forum. Since the researchers Bénédicte Savoy and Felwine Sarr published the “Restoration of African Heritage” report in 2018, France seems to want to put itself at the forefront of the movement , In order to return the looted property to the colonial period.
The report was commissioned by Emmanuel Macron after his speech in Wuagadougou at the end of 2017. At the time he promised to see Africa meet the conditions for restoring at least part of its material heritage within five years. The report proposes to return it Thousands of items shipped to metropolises were often under duress during the colonial era.
Since then progress has been slow, but this is true. The French Parliament voted at the end of 2020 to return 26 items to Benin and Senegal, as well as several royal symbols of Madagascar.Hypothetical general laws on the transfer of collections in the colonies are important due to the public status of the collections in most French museums To this Each of these returns is required, which explains this slowness.
The list presented in the Sarr-Savoy report includes artworks confiscated by other colonial forces, as well as the unpredictable art market and collections that arrived in France after donations. These included at least five objects from Benin City in southwestern Nigeria today. These objects were captured during the British punitive expedition in 1897, which marked the beginning of the formal colonization of the territory that constitutes Nigeria today. The current sudden change in the status of these “Benin bronzes” by European museums seems to indicate that France’s desire for other compensation is slowing down.

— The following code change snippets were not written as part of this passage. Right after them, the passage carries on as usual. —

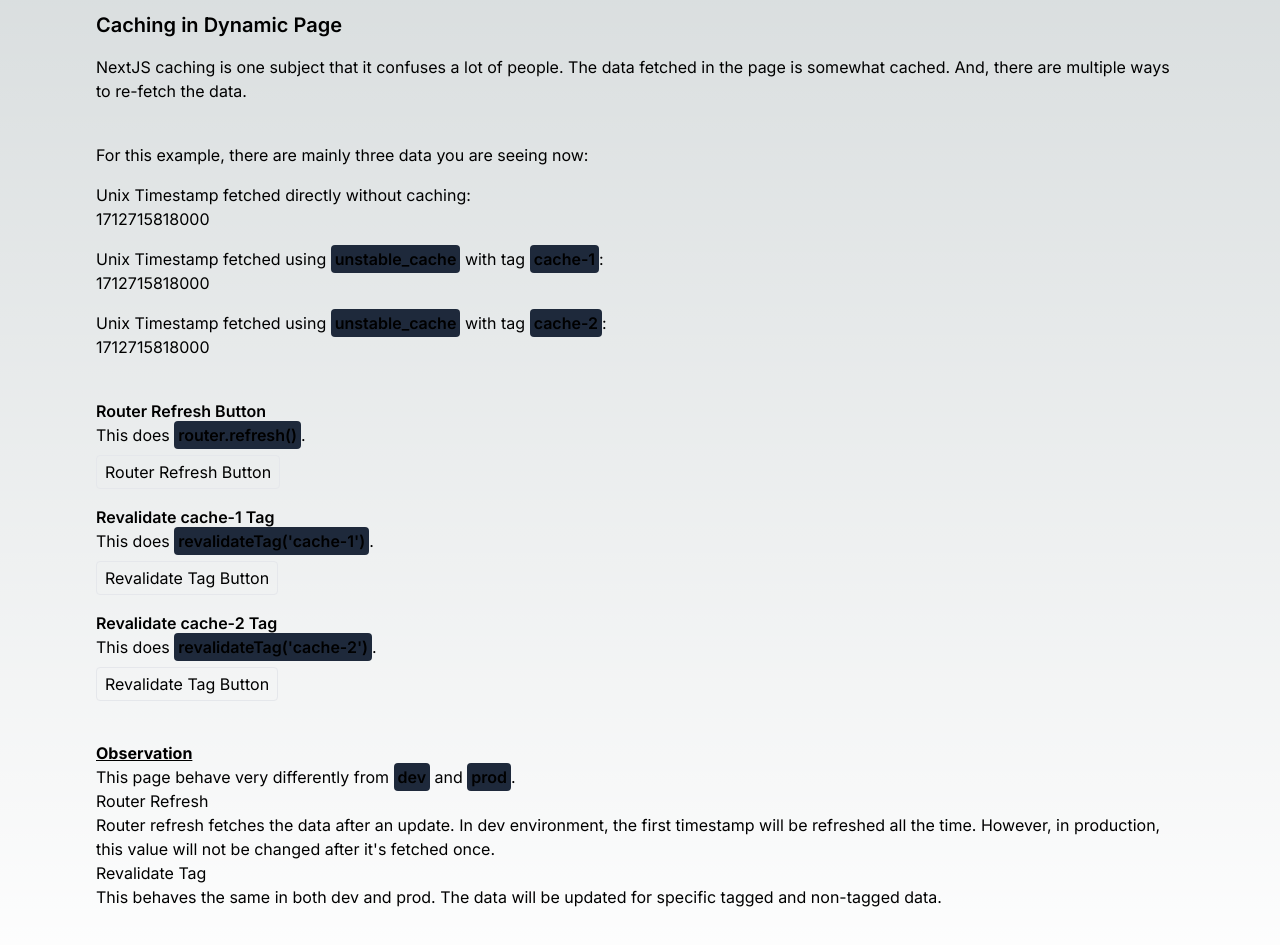
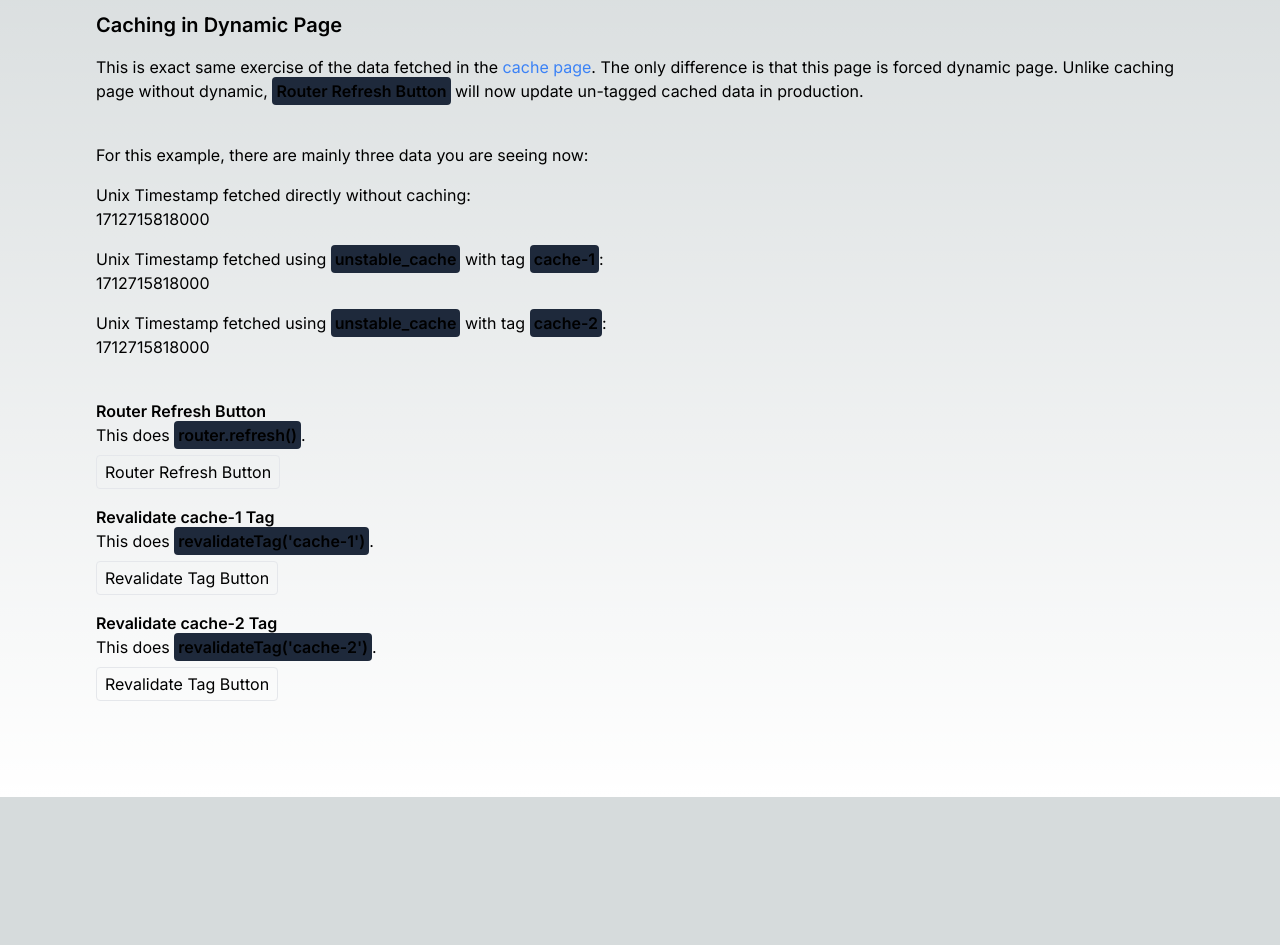
Before and after one commit to cjjeon/nextjs-learnings, a Next.js app: page /cache-dynamic-page in a window 1280 px wide. Shown: the part 117-1062 px from the top of the page. After the commit the page ends 914 px from the top, so only its background shows below. Built offline with nearby package versions, Linux system fonts and the light colour scheme.

Commit message:
Testing dynamic page

```diff
--- a/src/app/cache-dynamic-page/page.tsx
+++ b/src/app/cache-dynamic-page/page.tsx
@@ -22,8 +22,10 @@ export default function Page() {
       </div>
       <div className="py-2"/>
       <div>
-        NextJS caching is one subject that it confuses a lot of people. The data fetched in the page is somewhat cached.
-        And, there are multiple ways to re-fetch the data.
+        This is exact same exercise of the data fetched in the <Link href='/caching'><span
+        className="text-blue-500 hover:underline">cache page</span></Link>. The only difference is that this page is
+        forced dynamic page. Unlike caching page without dynamic, <Tag>Router Refresh Button</Tag> will now update
+        un-tagged cached data in production.
       </div>
       <div className="py-5"/>
       <div>
@@ -54,26 +56,6 @@ export default function Page() {
       <RevalidateTagButton tag={'cache-1'}/>
       <div className="py-2"/>
       <RevalidateTagButton tag={'cache-2'}/>
-      <div className="py-5"/>
-      <div className="font-bold underline">
-        Observation
-      </div>
-      <div>
-        This page behave very differently from <Tag>dev</Tag> and <Tag>prod</Tag>.
-      </div>
-      <div>
-        Router Refresh
-      </div>
-      <div>
-        Router refresh fetches the data after an update. In dev environment, the first timestamp will be refreshed all
-        the time. However, in production, this value will not be changed after it&apos;s fetched once.
-      </div>
-      <div>
-        Revalidate Tag
-      </div>
-      <div>
-        This behaves the same in both dev and prod. The data will be updated for specific tagged and non-tagged data.
-      </div>
     </div>
   );
 }
```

In 1897, British colonial soldiers participated in theBoth The king (king) of Benin took away the spoils of dismissal of the city: since at least the 15th century, thousands of pewter plaques and skulls, carved ivory commemorating the ruler of the countryE Century, and many other treasures. By extension, all these objects-without a clear list-are today called “Benin bronzes”.